D.C. strengthens laws against synthetic marijuana
The D.C. Council voted Thursday to strengthen laws against synthetic forms of marijuana, weeks after some states voted to reduce penalties on the possession of natural marijuana. The drug is now classified as a Schedule 1 drug, along with GHB, a date rape drug, and various chemicals used to produce what is commonly known as bath salts, according to the Washington Post.
Council Chairman Phil Mendelson said the bill, which the Judiciary Committee approved, will help fight crime, as bath salts, for example, can make users violent. Mendelson said the synthetic form of marijuana is a greater health risk and that stronger penalties were needed.
“With regards to this legislation, there is a greater concern because there is less assurance what the ingredients are with synthetic drugs than the natural products,” Mendelson said to the Post. “A person can kill themselves on it… I am hopeful adding this to the list of controlled substances, we will contribute to its reduction.”
Mendelson believes the bill, which the full council will take an initial vote on next week, will get the “products off the market” while not increasing drug-related arrests. The bill also classifies Fospropofol, the drug linked to the death of Michael Jackson, as a Schedule 4 narcotic.
While the law does not change the status of natural marijuana in the District, Mendelson said there is a good argument for decriminalizing it, as it is a drug that “is widely used and that results in a lot of arrest records and not having an effect on violent crime.” He quickly added that he is not ready “to go there,” according to the Post.
Mendelson said that an attempt to decriminalize the drug in the District would be quickly overturned by Congress.
Special-needs preschooler left alone in bus
Two State Superintendent of Education employees were fired after forgetting a special-needs four-year-old in the back of a school bus for hours, according to The Washington Post. The incident reflects the city’s struggles as they begin to control the special-education buses after federal court supervision.
“This is an incident that is totally unacceptable and we want to make sure this never happens again,” Jennifer Lav, a University Legal Services lawyer who represents students with disabilities, wrote in an e-mail to The Washington Post.
Lav represents D.C. parents in a 1995 class action lawsuit that charged that D.C. failed to provide reliable transportation for students with disabilities. The suit led to federal oversight of the buses until earlier this month.

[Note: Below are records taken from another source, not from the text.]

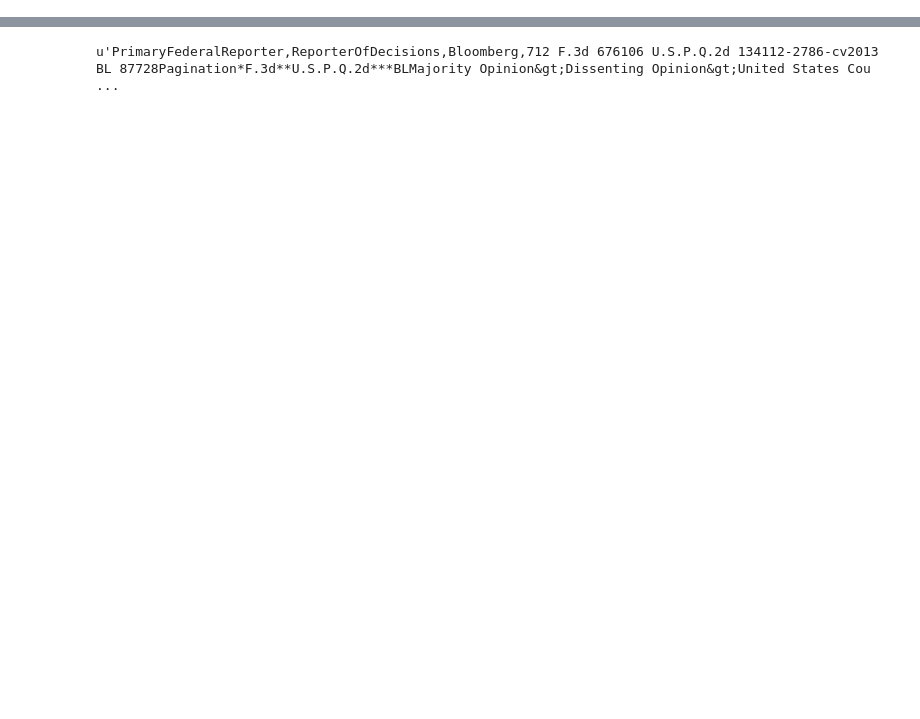
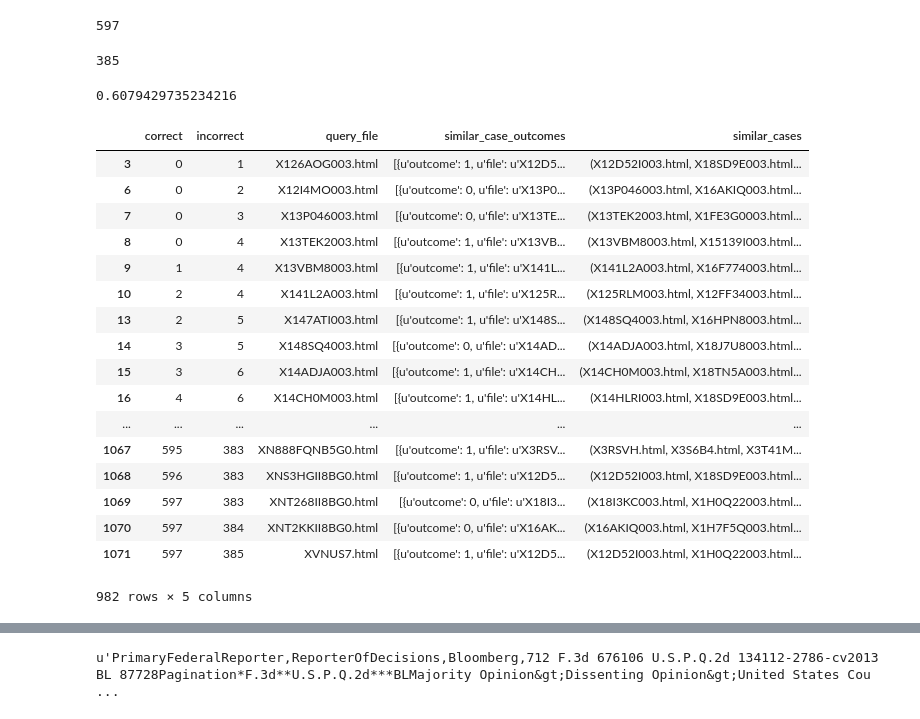
Before and after one commit to codelibra/Predicting-Supreme-Court-Outcomes-using-Text-Similarity-Detection, a Jupyter notebook: data_exploration.ipynb, the cells around one changed output, grey strips where cells are left out. Saved outputs shown, nothing was run; the diff lists cells and outputs as text; code cells hidden in the pictures; blank space fills up the shorter version.

Commit message:
Used circuit court text for initial supreme court predictions using document tf-idf and cosing similarity

```diff
--- a/data_exploration.ipynb
+++ b/data_exploration.ipynb
@@ -171,0 +124,7 @@ df1.filter_by(neighs, 'id')
+# %%
+def print_case_outcomes_for_file(file):
+    if len(joined[joined['caseid']==file[:-5]]['case_outcome_disposition'].values) > 0:
+        return joined[joined['caseid']==file[:-5]]['case_outcome_disposition'].values[0]
+    else:
+        print "File not found "+file
+        return -1
@@ -171,0 +154,29 @@ df1.filter_by(neighs, 'id')
+# %%
+def get_overall_score():
+    correct = 0
+    incorrect = 0
+    num = tf_idf.shape[0]
+    nearest_neighbour_data = {}
+    for idx in range(1,num):
+        print idx
+        neighs = neigh.kneighbors(tf_idf[idx], 10, return_distance=False)[0]
+        similar_cases = data.filter_by(neighs, 'id')['filename']
+        df,outcome = get_compare_case_outcomes(similar_cases)
+        if outcome == -1:
+            continue
+        query_file = data[data['id']==idx]['filename'] [0]
+        actual_outcome = print_case_outcomes_for_file(query_file)
+
+        if actual_outcome == outcome:
+            correct = correct + 1
+        else:
+            incorrect = incorrect + 1
+
+        nearest_neighbour_data[idx] = {'query_file': query_file,
+                                       'similar_cases': similar_cases,
+                                       'similar_case_outcomes' : df,
+                                       'correct':correct,
+                                       'incorrect':incorrect
+                                      }
+
+    return correct, incorrect, nearest_neighbour_data
@@ -171,0 +242,2 @@ df1.filter_by(neighs, 'id')
+# %%
+overall_correct, overall_incorrect, nearest_neighbour_data = get_overall_score()
@@ -171,0 +317,8 @@ df1.filter_by(neighs, 'id')
+# %%
+overall_correct
+# %% [output]
+597
+# %%
+overall_incorrect
+# %% [output]
+385
@@ -171,0 +327,27 @@ df1.filter_by(neighs, 'id')
+# %%
+accuracy
+# %% [output]
+0.6079429735234216
+# %%
+nearest_neighbour_data = pd.DataFrame(nearest_neighbour_data)
+# %%
+nearest_neighbour_data.transpose()
+# %% [output]
+|  | correct | incorrect | query_file | similar_case_outcomes | similar_cases |
+| 3 | 0 | 1 | X126AOG003.html | [{u'outcome': 1, u'file': u'X12D5... | (X12D52I003.html, X18SD9E003.html... |
+| 6 | 0 | 2 | X12I4MO003.html | [{u'outcome': 0, u'file': u'X13P0... | (X13P046003.html, X16AKIQ003.html... |
+| 7 | 0 | 3 | X13P046003.html | [{u'outcome': 0, u'file': u'X13TE... | (X13TEK2003.html, X1FE3G0003.html... |
+| 8 | 0 | 4 | X13TEK2003.html | [{u'outcome': 1, u'file': u'X13VB... | (X13VBM8003.html, X15139I003.html... |
+| 9 | 1 | 4 | X13VBM8003.html | [{u'outcome': 1, u'file': u'X141L... | (X141L2A003.html, X16F774003.html... |
+| 10 | 2 | 4 | X141L2A003.html | [{u'outcome': 1, u'file': u'X125R... | (X125RLM003.html, X12FF34003.html... |
+| 13 | 2 | 5 | X147ATI003.html | [{u'outcome': 1, u'file': u'X148S... | (X148SQ4003.html, X16HPN8003.html... |
+| 14 | 3 | 5 | X148SQ4003.html | [{u'outcome': 0, u'file': u'X14AD... | (X14ADJA003.html, X18J7U8003.html... |
+| 15 | 3 | 6 | X14ADJA003.html | [{u'outcome': 1, u'file': u'X14CH... | (X14CH0M003.html, X18TN5A003.html... |
+| 16 | 4 | 6 | X14CH0M003.html | [{u'outcome': 1, u'file': u'X14HL... | (X14HLRI003.html, X18SD9E003.html... |
+| ... | ... | ... | ... | ... | ... |
+| 1067 | 595 | 383 | XN888FQNB5G0.html | [{u'outcome': 1, u'file': u'X3RSV... | (X3RSVH.html, X3S6B4.html, X3T41M... |
+| 1068 | 596 | 383 | XNS3HGII8BG0.html | [{u'outcome': 1, u'file': u'X12D5... | (X12D52I003.html, X18SD9E003.html... |
+| 1069 | 597 | 383 | XNT268II8BG0.html | [{u'outcome': 0, u'file': u'X18I3... | (X18I3KC003.html, X1H0Q22003.html... |
+| 1070 | 597 | 384 | XNT2KKII8BG0.html | [{u'outcome': 0, u'file': u'X16AK... | (X16AKIQ003.html, X1H7F5Q003.html... |
+| 1071 | 597 | 385 | XVNUS7.html | [{u'outcome': 1, u'file': u'X12D5... | (X12D52I003.html, X1H0Q22003.html... |
+982 rows × 5 columns
```
Also changed, not shown: parts of 33 cells of this notebook.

The judge agreed that the city had demonstrated an ability to provide safe and consisted service, setting a mid-December public hearing where the case is expected to be dismissed
“We are proud of our record,” said Hosanna Mahaley Jones, the District’s state superintendent of education, according to The Washington Post. “That one incident doesn’t define our workforce nor does it define our operations.”
The Washington Post reported that many advocates agree the city has bettered the busing system, but believe there is more to fix. Some special education parents are still not satisfied, such as Trenise Stitt, mother of a nonverbal boy with autism. She was forced to take her 13-year-old son to school in a cab after improperly trained aides could not communicate with him and called police twice this month to deal with him.
“I can’t constantly keep shipping my son on the bus if you are going to call the police,” she said. The superintendent’s office plans to provide Stitt with alternate transportation and take “unspecified personnel actions” today, according to The Washington Post.